Does Violence Have a Gender?

(Photo Source: Ambivalently Yours


Does violence have a gender?

The answer is easy: yes.

The explanation as to why is much more complicated, though.

Before the facts and psychology behind that, I would like to say that I am not claiming that all men are violent, or even that most men are violent. I am, however, saying that men are significantly more physically violent than women are, both towards others and themselves.

Men committed suicide 3.54 times more often in 2017 than women, and made up 78.4% of murder offenders according to data from 2017. Of the offenders 21.3% were female, and in the remaining percent the gender of the criminal could not be identified.

Of course, there is a chance that many violent crimes committed by females could be going unreported because their male victims feel emasculated or embarrassed, but it is extremely unlikely that those unreported crimes could be the sole cause for such a huge gap.

In the case of mass shootings from 1966 to Nov. 9, 2018, three out of 162 of the shooters were women, the rest were all men, and one of the women was killing alongside her husband. About 98% of mass shootings have been committed by men, or in some cases, young boys.

This trend of male violence is not hard to notice, and many psychologists have taken an interest into what the cause is.

Men and women suffer from mental illness in very similar proportions, but women do not act violently due to that mental illness as often.

According to an article by Dr. Colleen Clemens, who has a PhD in English and gender studies, “Toxic masculinity is a narrow and repressive description of manhood, designating manhood as defined by violence, sex, status and aggression. It’s the cultural ideal of manliness, where strength is everything while emotions are a weakness; where sex and brutality are yardsticks by which men are measured, while supposedly ‘feminine’ traits—which can range from emotional vulnerability to simply not being hypersexual—are the means by which your status as ‘man’ can be taken away.”

This societal attitude towards what men should be and how they should act is creating a horrible cycle of violence as well as fear. Men are hesitant to report women who are violent towards them, and are being told that they can’t express any weakness or emote. Their feelings then are manifested in violence.

On a promising note, men are going into therapy. Not in equal proportion to women, but the data is not hopeless. About 37% of therapy patients are male. Admittedly, according to an interesting article in Psychology Today, most of the men going are being told that they have to go by a woman in their life. Girlfriends, wives, and even employers are urging men to go to therapy for different reasons, with an overwhelming message that if they continue to behave the way that they do, their relationship or employment will come to an end.
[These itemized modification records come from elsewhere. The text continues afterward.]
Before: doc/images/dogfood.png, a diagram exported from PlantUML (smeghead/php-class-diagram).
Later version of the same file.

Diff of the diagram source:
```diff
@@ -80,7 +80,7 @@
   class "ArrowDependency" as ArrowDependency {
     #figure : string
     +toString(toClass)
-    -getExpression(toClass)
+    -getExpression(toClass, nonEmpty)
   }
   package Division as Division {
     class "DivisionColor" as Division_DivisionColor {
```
Resources if you are a male victim of abuse;

Sadly, there aren’t many resources for only men.


If you want to learn more about abuse and how it relates to social stereotypes;
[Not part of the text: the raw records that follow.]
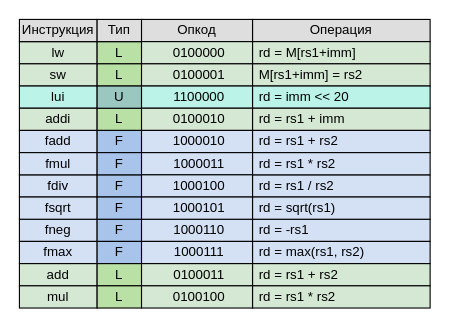
Earlier version of the draw.io diagram docs/starukhin_dissertation/images/svg/isa_set_table.drawio (HaMeNopeDiot/hardware_gpu). Source tidied: cells renumbered, new cells numbered last; positions are measured from the earlier drawing's top-left corner, leaving out a move shared by most shapes. Both pictures are drawn from the tidied source at 111%, with x=0, y=0 at pixel (19, 19).
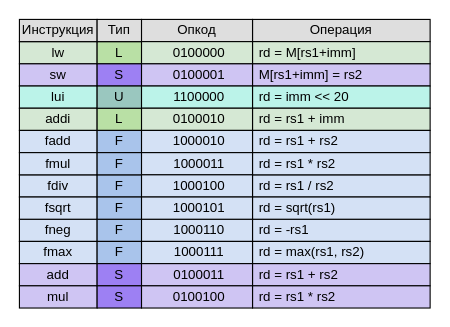
Above is the later version.

What changed in the source:
```diff
@@
-    <mxCell id="3" value="sw" style="rounded=0;whiteSpace=wrap;html=1;gradientColor=none;fillColor=#D5E8D4;convertToSvg=1;" parent="1" vertex="1">
+    <mxCell id="3" value="sw" style="rounded=0;whiteSpace=wrap;html=1;gradientColor=none;fillColor=light-dark(#CFC5F3,#FFFFFF);convertToSvg=1;" parent="1" vertex="1">
       <mxGeometry y="40" width="70" height="20" as="geometry" />
     </mxCell>
@@
-    <mxCell id="12" value="add" style="rounded=0;whiteSpace=wrap;html=1;gradientColor=none;fillColor=#D5E8D4;convertToSvg=1;" parent="1" vertex="1">
+    <mxCell id="12" value="add" style="rounded=0;whiteSpace=wrap;html=1;gradientColor=none;fillColor=light-dark(#CFC5F3,#FFFFFF);convertToSvg=1;" parent="1" vertex="1">
       <mxGeometry y="220" width="70" height="20" as="geometry" />
     </mxCell>
-    <mxCell id="13" value="mul" style="rounded=0;whiteSpace=wrap;html=1;gradientColor=none;fillColor=#D5E8D4;convertToSvg=1;" parent="1" vertex="1">
+    <mxCell id="13" value="mul" style="rounded=0;whiteSpace=wrap;html=1;gradientColor=none;fillColor=light-dark(#CFC5F3,#FFFFFF);convertToSvg=1;" parent="1" vertex="1">
       <mxGeometry y="240" width="70" height="20" as="geometry" />
     </mxCell>
@@
-    <mxCell id="17" value="L" style="rounded=0;whiteSpace=wrap;html=1;fillColor=#B9E0A5;convertToSvg=1;" parent="1" vertex="1">
+    <mxCell id="17" value="S" style="rounded=0;whiteSpace=wrap;html=1;fillColor=light-dark(#9D80F3,#FFFFFF);convertToSvg=1;" parent="1" vertex="1">
       <mxGeometry x="70" y="40" width="40" height="20" as="geometry" />
     </mxCell>
@@
-    <mxCell id="26" value="L" style="rounded=0;whiteSpace=wrap;html=1;fillColor=#B9E0A5;convertToSvg=1;" parent="1" vertex="1">
+    <mxCell id="26" value="S" style="rounded=0;whiteSpace=wrap;html=1;fillColor=light-dark(#9D80F3,#FFFFFF);convertToSvg=1;" parent="1" vertex="1">
       <mxGeometry x="70" y="220" width="40" height="20" as="geometry" />
     </mxCell>
-    <mxCell id="27" value="L" style="rounded=0;whiteSpace=wrap;html=1;fillColor=#B9E0A5;convertToSvg=1;" parent="1" vertex="1">
+    <mxCell id="27" value="S" style="rounded=0;whiteSpace=wrap;html=1;fillColor=light-dark(#9D80F3,#FFFFFF);convertToSvg=1;" parent="1" vertex="1">
       <mxGeometry x="70" y="240" width="40" height="20" as="geometry" />
     </mxCell>
@@
-    <mxCell id="30" value="M[rs1+imm] = rs2" style="rounded=0;whiteSpace=wrap;html=1;fillColor=#D5E8D4;convertToSvg=1;align=left;spacingLeft=4;" parent="1" vertex="1">
+    <mxCell id="30" value="M[rs1+imm] = rs2" style="rounded=0;whiteSpace=wrap;html=1;fillColor=light-dark(#CFC5F3,#FFFFFF);convertToSvg=1;align=left;spacingLeft=4;" parent="1" vertex="1">
       <mxGeometry x="210" y="40" width="160" height="20" as="geometry" />
     </mxCell>
@@
-    <mxCell id="39" value="rd = rs1 + rs2" style="rounded=0;whiteSpace=wrap;html=1;fillColor=#D5E8D4;convertToSvg=1;align=left;spacingLeft=4;" parent="1" vertex="1">
+    <mxCell id="39" value="rd = rs1 + rs2" style="rounded=0;whiteSpace=wrap;html=1;fillColor=light-dark(#CFC5F3,#FFFFFF);convertToSvg=1;align=left;spacingLeft=4;" parent="1" vertex="1">
       <mxGeometry x="210" y="220" width="160" height="20" as="geometry" />
     </mxCell>
-    <mxCell id="40" value="rd = rs1 * rs2" style="rounded=0;whiteSpace=wrap;html=1;fillColor=#D5E8D4;convertToSvg=1;align=left;spacingLeft=4;" parent="1" vertex="1">
+    <mxCell id="40" value="rd = rs1 * rs2" style="rounded=0;whiteSpace=wrap;html=1;fillColor=light-dark(#CFC5F3,#FFFFFF);convertToSvg=1;align=left;spacingLeft=4;" parent="1" vertex="1">
       <mxGeometry x="210" y="240" width="160" height="20" as="geometry" />
     </mxCell>
@@
-    <mxCell id="43" value="0100001" style="rounded=0;whiteSpace=wrap;html=1;fillColor=#D5E8D4;convertToSvg=1;align=center;spacingLeft=4;spacing=0;" parent="1" vertex="1">
+    <mxCell id="43" value="0100001" style="rounded=0;whiteSpace=wrap;html=1;fillColor=light-dark(#CFC5F3,#FFFFFF);convertToSvg=1;align=center;spacingLeft=4;spacing=0;" parent="1" vertex="1">
       <mxGeometry x="110" y="40" width="100" height="20" as="geometry" />
     </mxCell>
@@
-    <mxCell id="52" value="&lt;span style=&quot;text-wrap-mode: nowrap;&quot;&gt;0100011&lt;/span&gt;" style="rounded=0;whiteSpace=wrap;html=1;fillColor=#D5E8D4;convertToSvg=1;align=center;spacingLeft=4;spacing=0;" parent="1" vertex="1">
+    <mxCell id="52" value="&lt;span style=&quot;text-wrap-mode: nowrap;&quot;&gt;0100011&lt;/span&gt;" style="rounded=0;whiteSpace=wrap;html=1;fillColor=light-dark(#CFC5F3,#FFFFFF);convertToSvg=1;align=center;spacingLeft=4;spacing=0;" parent="1" vertex="1">
       <mxGeometry x="110" y="220" width="100" height="20" as="geometry" />
     </mxCell>
-    <mxCell id="53" value="&lt;span style=&quot;text-wrap-mode: nowrap;&quot;&gt;0100100&lt;/span&gt;" style="rounded=0;whiteSpace=wrap;html=1;fillColor=#D5E8D4;convertToSvg=1;align=center;spacingLeft=4;spacing=0;" parent="1" vertex="1">
+    <mxCell id="53" value="&lt;span style=&quot;text-wrap-mode: nowrap;&quot;&gt;0100100&lt;/span&gt;" style="rounded=0;whiteSpace=wrap;html=1;fillColor=light-dark(#CFC5F3,#FFFFFF);convertToSvg=1;align=center;spacingLeft=4;spacing=0;" parent="1" vertex="1">
       <mxGeometry x="110" y="240" width="100" height="20" as="geometry" />
     </mxCell>
```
Also, Ambivalently Yours is an amazing artist and all of the cover art for the feminist section is by her!